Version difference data
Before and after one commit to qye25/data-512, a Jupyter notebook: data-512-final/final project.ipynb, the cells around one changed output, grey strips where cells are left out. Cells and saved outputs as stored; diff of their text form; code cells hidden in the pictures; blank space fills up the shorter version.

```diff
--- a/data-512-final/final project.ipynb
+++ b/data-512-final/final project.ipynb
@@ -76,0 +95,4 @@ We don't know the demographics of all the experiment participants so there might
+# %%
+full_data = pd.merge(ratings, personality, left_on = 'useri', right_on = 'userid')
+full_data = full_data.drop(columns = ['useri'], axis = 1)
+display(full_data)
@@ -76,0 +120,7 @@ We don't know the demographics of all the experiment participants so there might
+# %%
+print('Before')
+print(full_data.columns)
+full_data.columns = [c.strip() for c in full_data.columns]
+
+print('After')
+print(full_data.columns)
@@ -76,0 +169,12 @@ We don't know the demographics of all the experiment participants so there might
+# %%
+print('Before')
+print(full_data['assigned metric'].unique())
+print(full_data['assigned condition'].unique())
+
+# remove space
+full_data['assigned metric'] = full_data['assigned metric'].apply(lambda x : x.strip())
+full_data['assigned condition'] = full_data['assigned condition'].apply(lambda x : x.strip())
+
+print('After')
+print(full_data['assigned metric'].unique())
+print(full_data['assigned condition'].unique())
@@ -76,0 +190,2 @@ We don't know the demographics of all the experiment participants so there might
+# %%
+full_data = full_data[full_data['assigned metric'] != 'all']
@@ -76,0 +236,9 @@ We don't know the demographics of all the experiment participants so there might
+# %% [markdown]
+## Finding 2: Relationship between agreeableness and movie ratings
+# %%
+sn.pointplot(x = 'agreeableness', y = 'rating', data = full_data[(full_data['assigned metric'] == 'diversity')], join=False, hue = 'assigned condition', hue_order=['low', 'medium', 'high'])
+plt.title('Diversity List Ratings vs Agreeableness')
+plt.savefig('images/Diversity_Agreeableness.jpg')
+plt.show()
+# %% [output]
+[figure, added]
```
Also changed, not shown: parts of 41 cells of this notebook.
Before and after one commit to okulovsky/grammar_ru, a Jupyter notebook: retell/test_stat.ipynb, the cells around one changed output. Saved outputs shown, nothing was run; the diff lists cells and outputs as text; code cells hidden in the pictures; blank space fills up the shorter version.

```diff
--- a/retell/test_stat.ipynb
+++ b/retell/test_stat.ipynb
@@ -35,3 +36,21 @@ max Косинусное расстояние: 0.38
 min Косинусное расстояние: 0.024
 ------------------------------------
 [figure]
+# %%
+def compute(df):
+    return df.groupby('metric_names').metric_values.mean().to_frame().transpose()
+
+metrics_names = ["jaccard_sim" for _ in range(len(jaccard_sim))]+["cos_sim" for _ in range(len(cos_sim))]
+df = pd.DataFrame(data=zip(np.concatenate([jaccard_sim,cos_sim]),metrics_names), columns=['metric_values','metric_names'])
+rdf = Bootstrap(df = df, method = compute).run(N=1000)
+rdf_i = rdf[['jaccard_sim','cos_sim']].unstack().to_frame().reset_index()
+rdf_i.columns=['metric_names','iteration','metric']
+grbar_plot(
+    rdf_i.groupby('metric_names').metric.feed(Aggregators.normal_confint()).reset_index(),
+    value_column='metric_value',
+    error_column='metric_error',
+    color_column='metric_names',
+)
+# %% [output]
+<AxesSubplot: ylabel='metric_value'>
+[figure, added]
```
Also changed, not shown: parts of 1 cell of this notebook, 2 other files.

§ TASK INSTRUCTIONS
Where a line of the data above includes the string "condition", pull it out.

§ YOUR SOLUTION
+print(full_data['assigned condition'].unique())
+full_data['assigned condition'] = full_data['assigned condition'].apply(lambda x : x.strip())
+print(full_data['assigned condition'].unique())
+sn.pointplot(x = 'agreeableness', y = 'rating', data = full_data[(full_data['assigned metric'] == 'diversity')], join=False, hue = 'assigned condition', hue_order=['low', 'medium', 'high'])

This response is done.